I know that fan experience first hand because I grew up in Cleveland as a die hard Browns fan in the infamous Dawg Pound in an old dump of a stadium known as Cleveland Municipal. While the amenities left much to be desired (Can you say urinal troughs?), the memories were some of the best experiences of my life in spite of the fact that the team always seemed to come up short.
We are fortunate here in San Jose that we have one of the best supporters groups in the world with the 1906 Ultras and the Casbah. I was proud to see that in an unscientific study of supporters groups that the Ultras were voted No. 1 in MLS. I am always amazed by their passion and burning desire to support the players and team in any way. Seeing all of the Ultras in New York and Colorado during the playoffs was an awesome sight. They add a great dynamic to the stadium and I look forward to incorporating them into the new stadium in a unique and special way commensurate with their key role in the fan experience.
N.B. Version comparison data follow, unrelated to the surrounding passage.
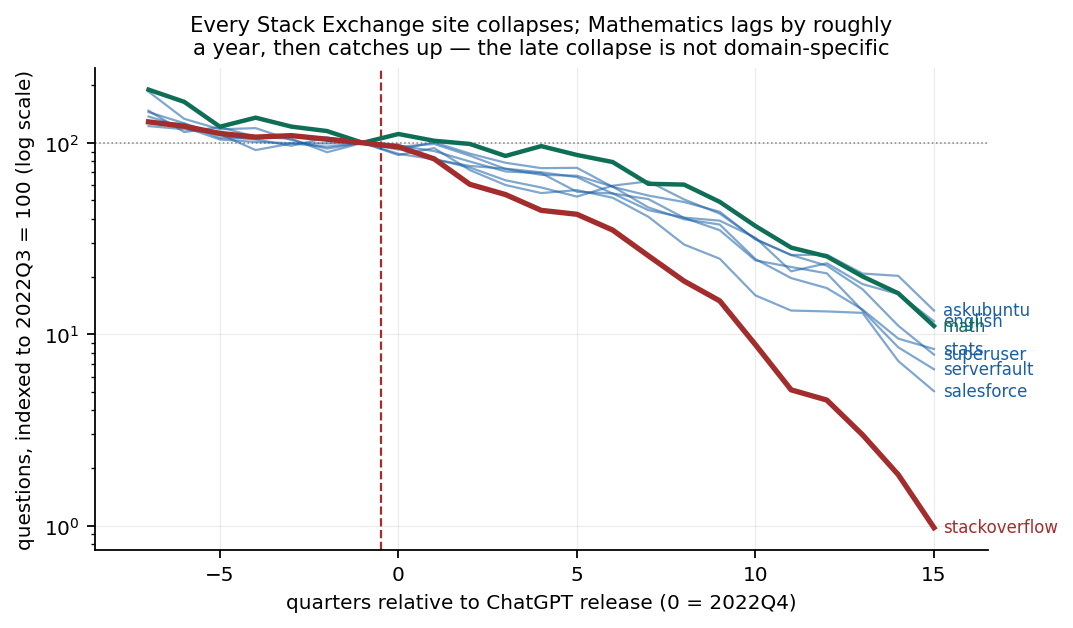
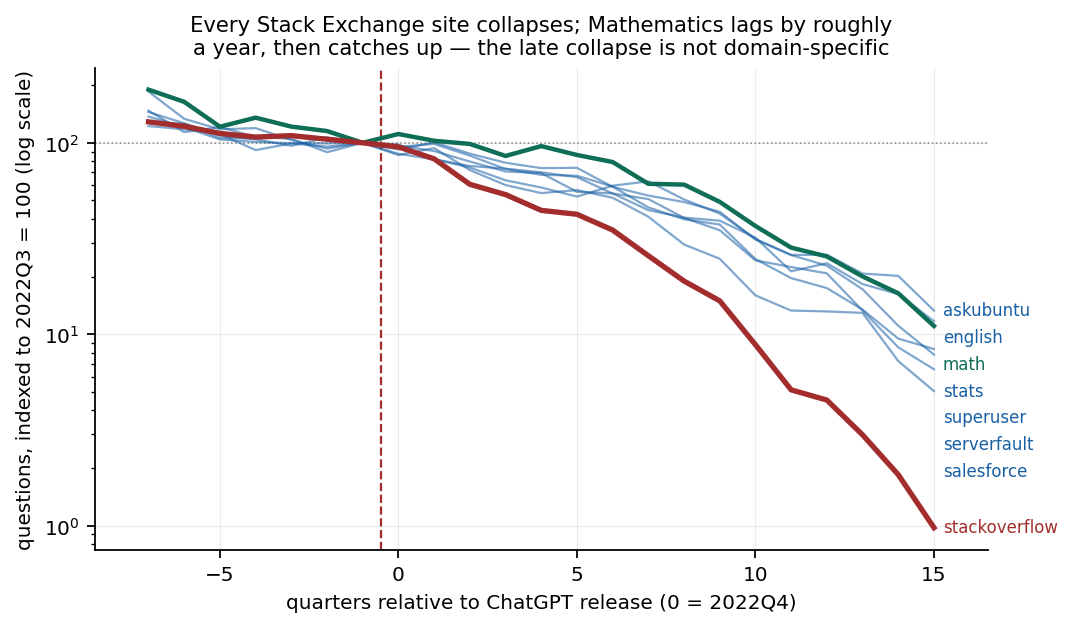
Audit pass 4: fix label overlap in log-scale trajectory figures (fig2, fig7)
All 9 figures now individually verified by visual inspection.
fig7: 7 of 8 site labels were stacked at y~10 and unreadable;
fig2: 6 of 11 domain labels stacked at y~1-2. Both now spread labels
in log10 space with enforced minimum gap.

Changed region(s): [[0.8611, 0.4841, 0.9842, 0.7564]]

diff --git a/src/figures_sites.py b/src/figures_sites.py
@@ -80,6 +80,7 @@ def fig_site_trajectories():
 
     fig, ax = plt.subplots(figsize=(6.8, 4.0))
     xs = rel.sort_index().values
+    entries = []
     for s in w.columns:
         y = w[s].values / w[s].values[base_idx] * 100
         is_so = s == "stackoverflow"
@@ -87,9 +88,22 @@ def fig_site_trajectories():
         ax.plot(xs, y, lw=2.4 if is_so else (2.0 if is_math else 1.0),
                 color=C_SO if is_so else ("#0F6E56" if is_math else C_OTHER),
                 alpha=1.0 if (is_so or is_math) else 0.55, zorder=4 if (is_so or is_math) else 3)
-        ax.annotate(s, (xs[-1], y[-1]), fontsize=7.5, xytext=(4, 0),
-                    textcoords="offset points", va="center",
-                    color=C_SO if is_so else ("#0F6E56" if is_math else C_OTHER))
+        entries.append({"site": s, "y": float(y[-1]),
+                        "color": C_SO if is_so else ("#0F6E56" if is_math else C_OTHER),
+                        "bold": is_so or is_math})
+    # 标签防重叠：除 stackoverflow 外所有站点末期都落在 5-12 的窄带里，
+    # 在 log10 空间自上而下强制最小间距。
+    entries.sort(key=lambda e: -np.log10(e["y"]))
+    min_gap = 0.14
+    lys = [np.log10(e["y"]) for e in entries]
+    for i in range(1, len(lys)):
+        if lys[i - 1] - lys[i] < min_gap:
+            lys[i] = lys[i - 1] - min_gap
+    for e, ly in zip(entries, lys):
+        ax.annotate(e["site"], (xs[-1], 10 ** ly), fontsize=7.5,
+                    xytext=(4, 0), textcoords="offset points",
+                    va="center", color=e["color"],
+                    weight="500" if e["bold"] else "400")
     ax.set_yscale("log")
     ax.axvline(-0.5, color=C_SO, lw=1.0, ls="--")
     ax.axhline(100, color=C_GRAY, lw=0.7, ls=":")

diff --git a/src/figures.py b/src/figures.py
@@ -66,6 +66,7 @@ def fig_trajectories():
     df = df.sort_values("t")
     fig, ax = plt.subplots(figsize=(9.6, 3.8))
     base = df[df["rel"] == -1].set_index("unit")["questions"]
+    entries = []
     for unit, g in df.groupby("unit"):
         grp = g["group"].iloc[0]
         y = g.sort_values("t")["questions"].values / float(base[unit]) * 100
@@ -73,8 +74,20 @@ def fig_trajectories():
         lw = 1.6 if grp == "MATURE" else 1.2
         ls = "-" if grp == "MATURE" else "--"
         ax.plot(x, y, ls, lw=lw, color=GROUP_COLOR[grp], alpha=0.85, label=None)
-        ax.text(x[-1] + 0.25, max(y[-1], 0.6), unit, fontsize=7,
-                color=GROUP_COLOR[grp])
+        entries.append({"unit": unit, "y": max(float(y[-1]), 0.6),
+                        "color": GROUP_COLOR[grp]})
+    # 标签防重叠：所有领域末期都跌到 1-2 附近，直接标注会全部叠在一起。
+    # 在 log10 空间自上而下强制最小间距。
+    entries.sort(key=lambda e: -np.log10(e["y"]))
+    min_gap = 0.16
+    lys = [np.log10(e["y"]) for e in entries]
+    for i in range(1, len(lys)):
+        if lys[i - 1] - lys[i] < min_gap:
+            lys[i] = lys[i - 1] - min_gap
+    x_end = df["rel"].max() + 0.3
+    for e, ly in zip(entries, lys):
+        ax.text(x_end, 10 ** ly, e["unit"], fontsize=7, va="center",
+                color=e["color"])
     ax.axvline(-0.5, color=C_TREAT, lw=1.0, ls="--")
     ax.axhline(100, color=C_GRAY, lw=0.7)
     ax.set_yscale("log")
As everyone knows, the supporters can sometimes run right up against what is appropriate in the stadium. It is their nature to do that. What I hope that everyone can understand is that despite it being funny and cool to push the envelope with language, actions, or tifo it is critical that all sides agree on a set of standards so that all fans can enjoy the match. It is also critical that the visiting team is respected and that there is no violence.
I was asked today by a member of the media if I was upset about the protest at the Toronto FC match where the Ultras did not cheer. Not at all I responded. The action is actually what makes the Ultras so unique and our fan experience so organic. This is what differentiates association football and the Quakes experience. I want to promote that as long as it does not cross the line.
Determining where the line exists is easier said then done. In an effort to take this issue on proactively, this past off season the Quakes management sat down with our supporter's and developed a bill of rights as well as a transparent process of administering any sanctions. This included an appeal process. This was a very productive experience that built trust and rapport between the groups. Everyone signed off on the bill of rights and process. The trust was put to the test early when there was a disagreement over some objectionable tifo that was shown at the Sounders FC match and the following protest at the Toronto FC match. In the end, the relationship and trust that was built up over the off season was critical in resolving the misunderstanding and moving forward in a positive way. I am proud to say that once again the Quakes and our supporters stand shoulder to shoulder in support of the team and players.
With a huge game coming up this weekend against Chivas USA after a disappointing road loss versus the New York Red Bull, we need everyone pulling the same direction to give our guys as much encouragement as possible to get a great result this weekend. I know that together we can make the difference.
San Jose Earthquakes